by Julia Crockford
The Bathurst Estate Cirencester Park looked magnificent in the sunshine as 121 competitors arrived on the Wednesday,
only to have everything possible from there on in. Rain, hail, thunder and lightning and strong winds over the
weekend made the going very muddy and greasy, leading to several of the tracks on section A being un-driveable and
changes of course made almost up until the start of the marathon on Saturday morning.
This year portable stables and electric hook up were introduced for anyone wishing to book them, obviously appreciated as 52 stables were booked along with numerous hook-up bookings.
Competitors from Ireland, Scotland and Wales and Gail Bain (AUS) headed for the dressage arena on Friday as the day dawned bright and clear until the Horse Fours class late afternoon, when the heavens opened and you could hardly see Wilf Bowman-Ripley across the arena at times, such was the rain.
Novice Horse driver Alfie Budd set the best dressage score of the day, the only competitor to drive under 50 with a 46.93 score posted.
Marathon day also started fine, but several downpours throughout the day made the going very tough and it soon became very boggy in some of the exposed obstacles leading to several mishaps, retirements and eliminations.
Phillipa Howe, daughter of pony fours driver Sara, drove the fastest marathon of the day on 76.11 to win the prestigious Chariots of Fire Trophy (In memory of Amanda Nisbet) for the best marathon and the Diana & Michael Zatouroff Lancaster Plate for the best marathon of all single ponies, before going on to win the Advanced Pony Class.
Course designer Kim Andreasen (DEN) set two flowing and interesting cones courses, which produced eight double clear rounds throughout the day.
Sarah McLuahglin won the Novice Pony Championships with Holly Dormer in reserve, following the elimination in Obstacle 2 of Howden Novice Driver of the Year, George Wood.
Mark Riley overtook leader Chris Patrick in the cones to take the honours in the Novice Horse Class.
Rebecca Boswell, winning the Intermediate Pony Championship with the Saddler’s Young Driver of the Year, Colette Holdsworth, a close second and Jackie Durkin winning the Intermediate Horse Class.
David Whitfield had a strong competition weekend, winning the Fenix Carriages Open Horse Driver of the Year, followed by the Open Horse Class and the Terry Bailey Memorial Trophy for the best combined placing in Dressage and Marathon and Nicola Blandin, also a Fenix Points league winner scooping the Open Pony class.

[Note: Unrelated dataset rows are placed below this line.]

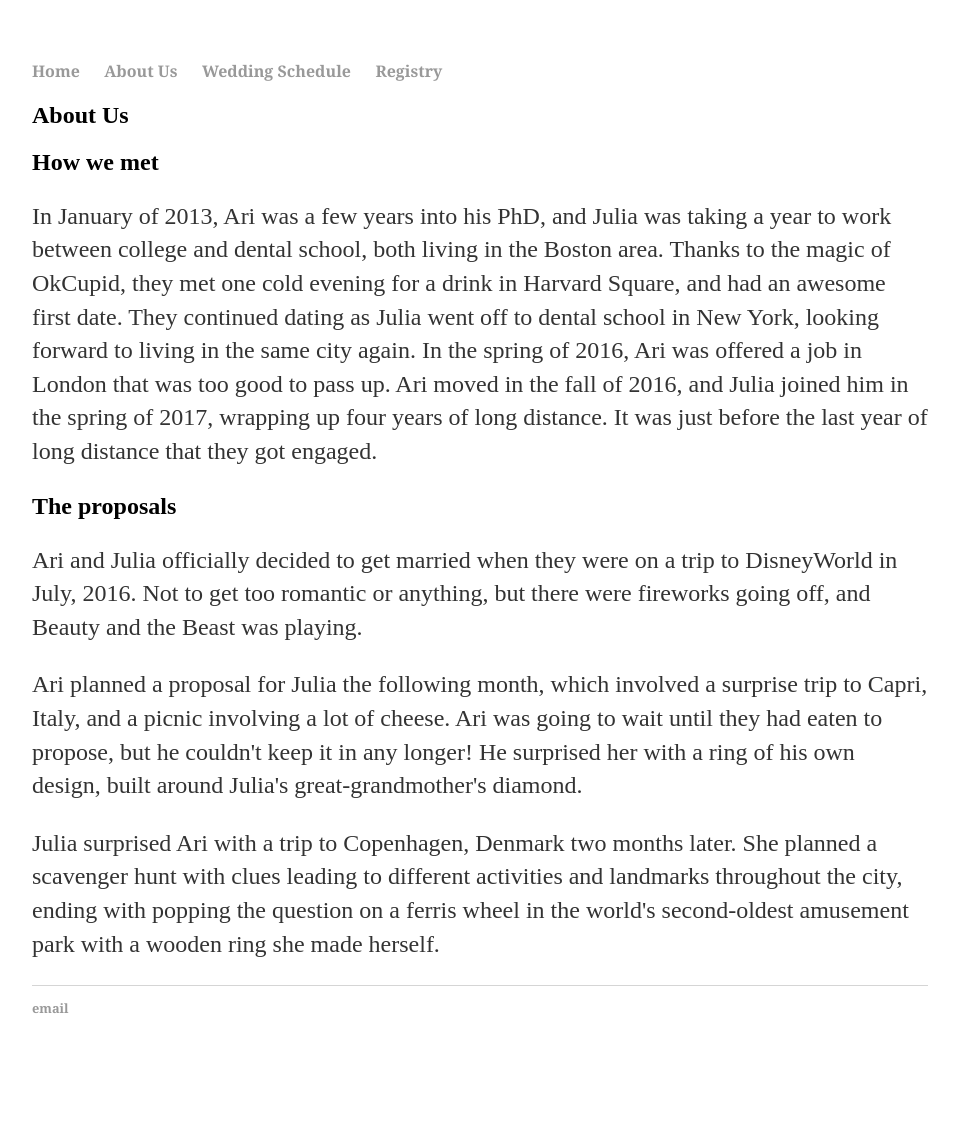
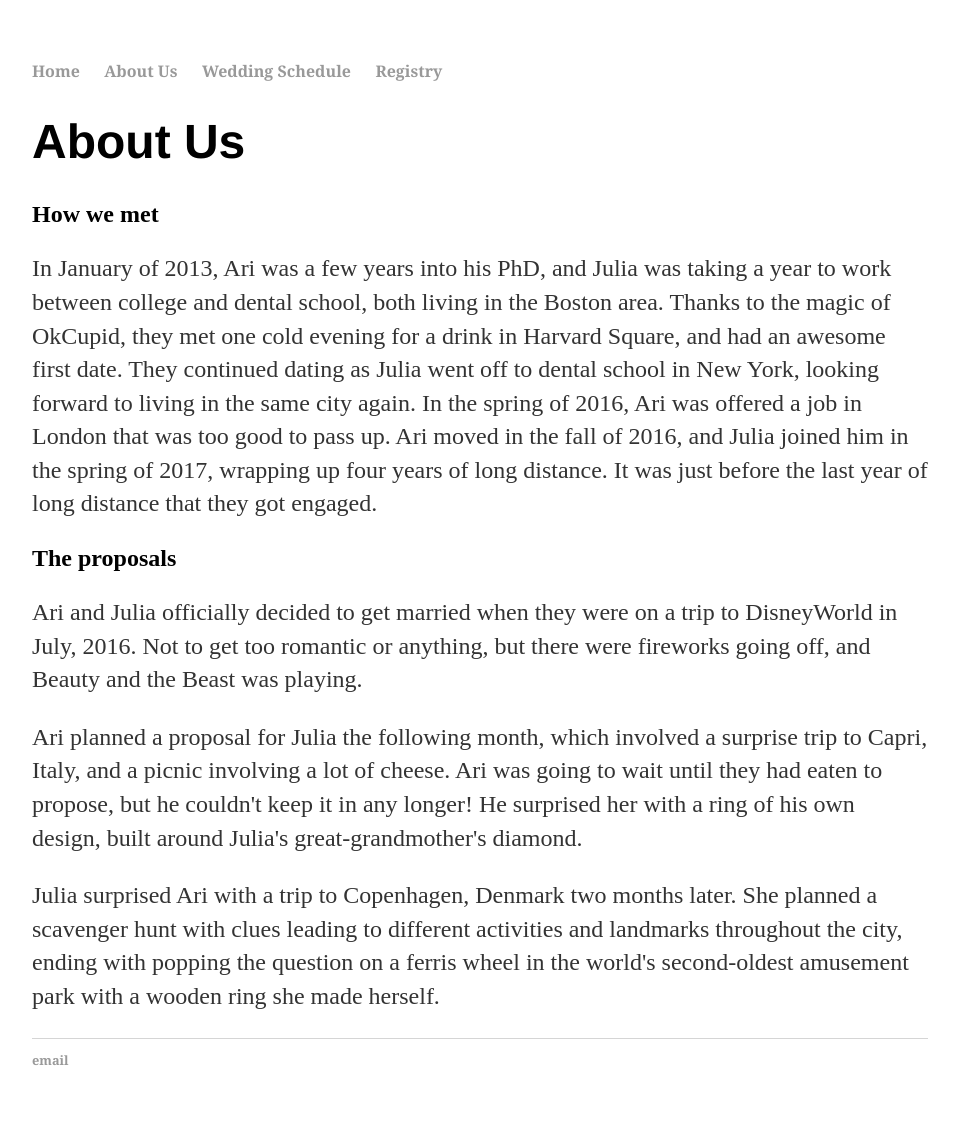
Before and after one commit to jsc2167/html-wedding-website, a Jekyll site: the page built from about.html, in a window 1280 px wide. Shown: the whole page, without its empty margins (160-1119 px from the left). Built offline with Jekyll 4.4.1, drawn with Linux system fonts in a browser that asks for light colours; before the commit the page ends 1077 px from its top, so only the background shows below that.

Commit message:
Update about.html

```diff
--- a/about.html
+++ b/about.html
@@ -5,12 +5,13 @@ title: About Us
 <style>
 .georgia {
     style="font-family:georgia;"
+    style="background-color:AliceBlue;"
 }
 </style>
 
-<h2 style="georgia">{{ page.title }}</h2>
+<h1 style="georgia">{{ page.title }}</h1>
 
-<div class="blurb">
+<div class="container">
 <h2 style="georgia">How we met</h2>
     <p>In January of 2013, Ari was a few years into his PhD, and Julia was taking a year to work between college and dental school, both living in the Boston area. Thanks to the magic of OkCupid, they met one cold evening for a drink in Harvard Square, and had an awesome first date. They continued dating as Julia went off to dental school in New York, looking forward to living in the same city again. In the spring of 2016, Ari was offered a job in London that was too good to pass up. Ari moved in the fall of 2016, and Julia joined him in the spring of 2017, wrapping up four years of long distance. It was just before the last year of long distance that they got engaged.</p>
 <h2 style="georgia">The proposals</h2>
```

John Ripley triumphed in the Advanced Horse class with Gary Power winning the open Pony pairs and Stephen Williams the Open Horse Pairs.
Louise Kaiholm stormed round the marathon with her pony pair to win the Advanced pony pairs class with David Matthews taking the honours in the Advanced horse pairs.
The Tandems were only represented by ponies this year with the win going to Jeff Ormerod after a closely fought contest. Sara Howe retained her title again in the pony fours class with Wilf Bowman-Ripley taking the honours in the horse fours following the retirement on the marathon of Fenix Driver of the Year, Dick Lane.
This year there was more interest in the Evolution classes and 13 competitors took part in Sunday’s one day competition. Margaret Collins, after a very tight class and the closest of victories, winning the Evolution pony class by 0.02 over Amelia Waddicor. Ralph Bailey taking the Evolution Horse class to great applause.
Maureen Capes won the Young Pony class with Christine Twigg winning the Young Horse class. Hopefully these new ‘competitors’ will now take the next step and progress up to Regional or National level.
Despite the weather conditions a lot of the lorries managed to exit the lorry park without help, although for those needing it the Bathurst Estate tractor was on hand along with Dick Taylor, the Estate Manager, an unsung hero who was with us most of the weekend helping in all manor of guises; helping ferry water bowsers, assisting in course changes, even aiding stranded ‘maidens’ (Louise Kaiholm) in sorting the AA and getting home to Scotland. Dick will be sorely missed when he retires this Christmas and I feel sure we all wish him well for his future in Cornwall.